> _The records_
***

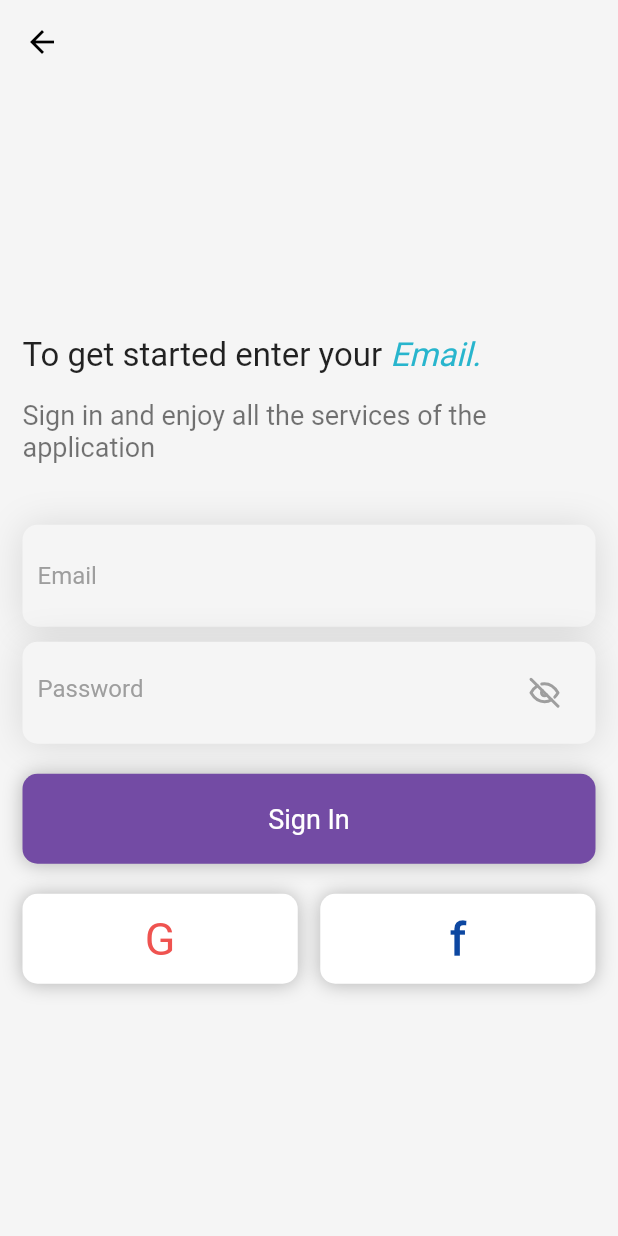
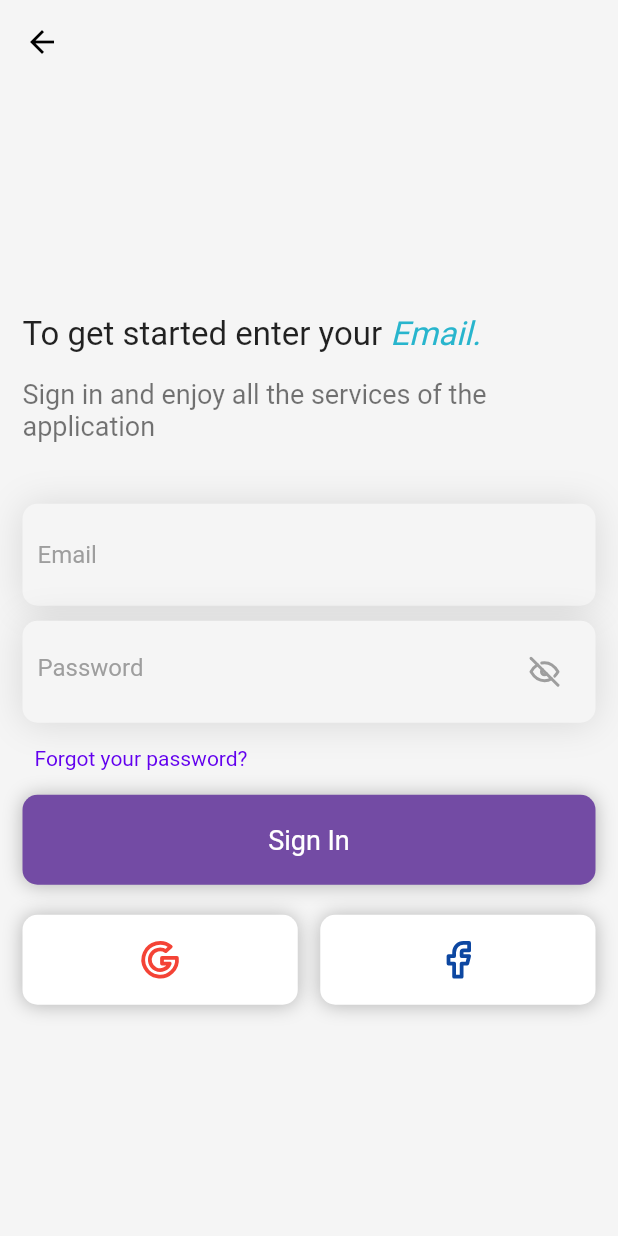
Before and after one commit to amr-alawaad99/HomeMate_HomeServiceApp, a Flutter app: the PreSignUpScreen screen opened directly, after a tap on "Sign In", on a phone screen of 412 x 824 dp. Run offline on Flutter 3.47's test engine with Material 2 defaults, Android fonts, the phone set to English and light mode, and no system bars; our stand-ins replace bloc, bubble_bottom_bar, cloud_firestore, conditional_builder_null_safety, firebase_auth, firebase_core and 11 more; missing offline and left inert: colorful_safe_area, date_time_picker_widget, ntp, username_generator; accounts and stored records are empty; network calls fail.

Commit message:
forgot password button ( reset_password_screen.dart )

```diff
--- a/lib/module/order_confirm_Screen/order_confirm_screen.dart
+++ b/lib/module/order_confirm_Screen/order_confirm_screen.dart
@@ -137,9 +137,6 @@ class OrderConfirmScreen extends StatelessWidget {
                             location: location,
                             notes: notes,
                             image: imgs,
-
-
-
                           );
                           navigateAndPush(context, widget: SuccessScreen());
                         },
--- a/lib/module/sign_in_screen/cubit/cubit.dart
+++ b/lib/module/sign_in_screen/cubit/cubit.dart
@@ -1,4 +1,3 @@
-import 'package:cloud_firestore/cloud_firestore.dart';
 import 'package:firebase_auth/firebase_auth.dart';
 import 'package:flutter/material.dart';
 import 'package:flutter_bloc/flutter_bloc.dart';
@@ -6,7 +5,6 @@ import 'package:flutter_tabler_icons/flutter_tabler_icons.dart';
 import 'package:google_sign_in/google_sign_in.dart';
 import 'package:login_register_methods/module/sign_in_screen/cubit/states.dart';
 
-import '../../../model/user_model.dart';
 import '../../../shared/components/constants.dart';
 import '../../../shared/local/cache_helper.dart';
 
@@ -90,6 +88,7 @@ class SignInCubit extends Cubit<SignInStates> {
     }
   }
 
+
   /// to dark mode
   bool isDark = false;
   void changeAppMode({bool? fromShared}){
--- a/lib/module/sign_in_screen/sign_in_screen.dart
+++ b/lib/module/sign_in_screen/sign_in_screen.dart
@@ -1,12 +1,13 @@
 import 'package:flutter/material.dart';
 import 'package:flutter_bloc/flutter_bloc.dart';
+import 'package:flutter_tabler_icons/flutter_tabler_icons.dart';
 import 'package:login_register_methods/layou_tec/layout_tec.dart';
 import 'package:login_register_methods/layout/cubit/cubit.dart';
 import 'package:login_register_methods/layout/cubit/states.dart';
 import 'package:login_register_methods/layout/main_layout_screen.dart';
-import 'package:login_register_methods/module/new_order_screen/new_order_screen.dart';
 import 'package:login_register_methods/module/sign_in_screen/cubit/cubit.dart';
 import 'package:login_register_methods/module/sign_in_screen/cubit/states.dart';
+import 'package:login_register_methods/module/sign_in_screen/reset_password_screen.dart';
 import 'package:login_register_methods/shared/components/components.dart';
 import 'package:login_register_methods/shared/components/constants.dart';
 import 'package:login_register_methods/shared/local/cache_helper.dart';
@@ -78,6 +79,7 @@ class SignInScreen extends StatelessWidget {
                     child: Column(
                       crossAxisAlignment: CrossAxisAlignment.start,
                       children: [
+                        // Title Text
                         RichText(
                           text: TextSpan(
                               style: Theme.of(context)
@@ -103,6 +105,7 @@ class SignInScreen extends StatelessWidget {
                         SizedBox(
                           height: screenHeight * 0.02,
                         ),
+                        // Caption Text
                         Text(
                           "Sign in and enjoy all the services of the application",
                           style: Theme.of(context)
@@ -113,6 +116,7 @@ class SignInScreen extends StatelessWidget {
                         SizedBox(
                           height: screenHeight * 0.05,
                         ),
+                        // Email input
                         Container(
                           child: defaultTextFormField(
                             hintText: "Email",
@@ -129,6 +133,7 @@ class SignInScreen extends StatelessWidget {
                         const SizedBox(
                           height: 10,
                         ),
+                        // Password input
                         Container(
                           child: defaultTextFormField(
                             hintText: "Password",
@@ -148,9 +153,14 @@ class SignInScreen extends StatelessWidget {
                             },
                           ),
                         ),
-                        const SizedBox(
-                          height: 20,
+                        // Forgot Password
+                        TextButton(
+                          onPressed: () {
+                            navigateAndPush(context, widget: ResetPasswordScreen());
+                          },
+                          child: Text("Forgot your password?"),
                         ),
+                        // Sign in button
                         Container(
                           child: defaultButton(
                             text: "Sign In",
@@ -184,10 +194,8 @@ class SignInScreen extends StatelessWidget {
                                   await SignInCubit.get(context)
                                       .checkGoogleAccountExistence();
                                 },
-                                text: "G",
+                                child: Icon(TablerIcons.brand_google, color: Colors.red, size: 30),
                                 buttonColor: Colors.white,
-                                textColor: Colors.red.shade400,
-                                fontSize: 30.0,
                               ),
                             ),
                             const SizedBox(
@@ -195,12 +203,11 @@ class SignInScreen extends StatelessWidget {
                             ),
                             Expanded(
                               child: defaultButton(
-                                onPress: () {},
-                                text: "f",
+                                onPress: () {
+                                  navigateAndPush(context, widget: comingSoonDialog());
+                                },
+                                child: Icon(TablerIcons.brand_facebook, color: Colors.blue.shade900, size: 30,),
                                 buttonColor: Colors.white,
-                                textColor: Colors.blue.shade900,
-                                isBold: true,
-                                fontSize: 30.0,
                               ),
                             ),
                           ],
--- a/lib/shared/components/components.dart
+++ b/lib/shared/components/components.dart
@@ -12,11 +12,12 @@ Widget defaultButton({
   double height = 60.0,
   double width = double.infinity,
   Color buttonColor = primaryColor,
-  required String text,
+  String? text,
   Color textColor = Colors.white,
   bool isBold = false,
   double fontSize = 18.0,
   required Function() onPress,
+  Widget? child,
 }) =>
     Container(
       height: height,
@@ -37,8 +38,8 @@ Widget defaultButton({
       ),
       child: MaterialButton(
         onPressed: onPress,
-        child: Text(
-          text,
+        child: child ?? Text(
+          text?? "",
           style: TextStyle(
             fontWeight: isBold ? FontWeight.bold : FontWeight.normal,
             fontFamily: 'Roboto',
```
Also changed, not shown: lib/module/onboarding_screen/onboarding_screen.dart (+11 -9 lines), lib/module/sign_in_screen/reset_password_screen.dart (added, +108 -0 lines), lib/shared/components/constants.dart (+17 -1 lines).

***

Only the pictures are to be dropped; the rest of the material above must be duplicated exactly.

> _Completed exercise_
Before and after one commit to amr-alawaad99/HomeMate_HomeServiceApp, a Flutter app: the PreSignUpScreen screen opened directly, after a tap on "Sign In", on a phone screen of 412 x 824 dp. Run offline on Flutter 3.47's test engine with Material 2 defaults, Android fonts, the phone set to English and light mode, and no system bars; our stand-ins replace bloc, bubble_bottom_bar, cloud_firestore, conditional_builder_null_safety, firebase_auth, firebase_core and 11 more; missing offline and left inert: colorful_safe_area, date_time_picker_widget, ntp, username_generator; accounts and stored records are empty; network calls fail.

Commit message:
forgot password button ( reset_password_screen.dart )

```diff
--- a/lib/module/order_confirm_Screen/order_confirm_screen.dart
+++ b/lib/module/order_confirm_Screen/order_confirm_screen.dart
@@ -137,9 +137,6 @@ class OrderConfirmScreen extends StatelessWidget {
                             location: location,
                             notes: notes,
                             image: imgs,
-
-
-
                           );
                           navigateAndPush(context, widget: SuccessScreen());
                         },
--- a/lib/module/sign_in_screen/cubit/cubit.dart
+++ b/lib/module/sign_in_screen/cubit/cubit.dart
@@ -1,4 +1,3 @@
-import 'package:cloud_firestore/cloud_firestore.dart';
 import 'package:firebase_auth/firebase_auth.dart';
 import 'package:flutter/material.dart';
 import 'package:flutter_bloc/flutter_bloc.dart';
@@ -6,7 +5,6 @@ import 'package:flutter_tabler_icons/flutter_tabler_icons.dart';
 import 'package:google_sign_in/google_sign_in.dart';
 import 'package:login_register_methods/module/sign_in_screen/cubit/states.dart';
 
-import '../../../model/user_model.dart';
 import '../../../shared/components/constants.dart';
 import '../../../shared/local/cache_helper.dart';
 
@@ -90,6 +88,7 @@ class SignInCubit extends Cubit<SignInStates> {
     }
   }
 
+
   /// to dark mode
   bool isDark = false;
   void changeAppMode({bool? fromShared}){
--- a/lib/module/sign_in_screen/sign_in_screen.dart
+++ b/lib/module/sign_in_screen/sign_in_screen.dart
@@ -1,12 +1,13 @@
 import 'package:flutter/material.dart';
 import 'package:flutter_bloc/flutter_bloc.dart';
+import 'package:flutter_tabler_icons/flutter_tabler_icons.dart';
 import 'package:login_register_methods/layou_tec/layout_tec.dart';
 import 'package:login_register_methods/layout/cubit/cubit.dart';
 import 'package:login_register_methods/layout/cubit/states.dart';
 import 'package:login_register_methods/layout/main_layout_screen.dart';
-import 'package:login_register_methods/module/new_order_screen/new_order_screen.dart';
 import 'package:login_register_methods/module/sign_in_screen/cubit/cubit.dart';
 import 'package:login_register_methods/module/sign_in_screen/cubit/states.dart';
+import 'package:login_register_methods/module/sign_in_screen/reset_password_screen.dart';
 import 'package:login_register_methods/shared/components/components.dart';
 import 'package:login_register_methods/shared/components/constants.dart';
 import 'package:login_register_methods/shared/local/cache_helper.dart';
@@ -78,6 +79,7 @@ class SignInScreen extends StatelessWidget {
                     child: Column(
                       crossAxisAlignment: CrossAxisAlignment.start,
                       children: [
+                        // Title Text
                         RichText(
                           text: TextSpan(
                               style: Theme.of(context)
@@ -103,6 +105,7 @@ class SignInScreen extends StatelessWidget {
                         SizedBox(
                           height: screenHeight * 0.02,
                         ),
+                        // Caption Text
                         Text(
                           "Sign in and enjoy all the services of the application",
                           style: Theme.of(context)
@@ -113,6 +116,7 @@ class SignInScreen extends StatelessWidget {
                         SizedBox(
                           height: screenHeight * 0.05,
                         ),
+                        // Email input
                         Container(
                           child: defaultTextFormField(
                             hintText: "Email",
@@ -129,6 +133,7 @@ class SignInScreen extends StatelessWidget {
                         const SizedBox(
                           height: 10,
                         ),
+                        // Password input
                         Container(
                           child: defaultTextFormField(
                             hintText: "Password",
@@ -148,9 +153,14 @@ class SignInScreen extends StatelessWidget {
                             },
                           ),
                         ),
-                        const SizedBox(
-                          height: 20,
+                        // Forgot Password
+                        TextButton(
+                          onPressed: () {
+                            navigateAndPush(context, widget: ResetPasswordScreen());
+                          },
+                          child: Text("Forgot your password?"),
                         ),
+                        // Sign in button
                         Container(
                           child: defaultButton(
                             text: "Sign In",
@@ -184,10 +194,8 @@ class SignInScreen extends StatelessWidget {
                                   await SignInCubit.get(context)
                                       .checkGoogleAccountExistence();
                                 },
-                                text: "G",
+                                child: Icon(TablerIcons.brand_google, color: Colors.red, size: 30),
                                 buttonColor: Colors.white,
-                                textColor: Colors.red.shade400,
-                                fontSize: 30.0,
                               ),
                             ),
                             const SizedBox(
@@ -195,12 +203,11 @@ class SignInScreen extends StatelessWidget {
                             ),
                             Expanded(
                               child: defaultButton(
-                                onPress: () {},
-                                text: "f",
+                                onPress: () {
+                                  navigateAndPush(context, widget: comingSoonDialog());
+                                },
+                                child: Icon(TablerIcons.brand_facebook, color: Colors.blue.shade900, size: 30,),
                                 buttonColor: Colors.white,
-                                textColor: Colors.blue.shade900,
-                                isBold: true,
-                                fontSize: 30.0,
                               ),
                             ),
                           ],
--- a/lib/shared/components/components.dart
+++ b/lib/shared/components/components.dart
@@ -12,11 +12,12 @@ Widget defaultButton({
   double height = 60.0,
   double width = double.infinity,
   Color buttonColor = primaryColor,
-  required String text,
+  String? text,
   Color textColor = Colors.white,
   bool isBold = false,
   double fontSize = 18.0,
   required Function() onPress,
+  Widget? child,
 }) =>
     Container(
       height: height,
@@ -37,8 +38,8 @@ Widget defaultButton({
       ),
       child: MaterialButton(
         onPressed: onPress,
-        child: Text(
-          text,
+        child: child ?? Text(
+          text?? "",
           style: TextStyle(
             fontWeight: isBold ? FontWeight.bold : FontWeight.normal,
             fontFamily: 'Roboto',
```
Also changed, not shown: lib/module/onboarding_screen/onboarding_screen.dart (+11 -9 lines), lib/module/sign_in_screen/reset_password_screen.dart (added, +108 -0 lines), lib/shared/components/constants.dart (+17 -1 lines).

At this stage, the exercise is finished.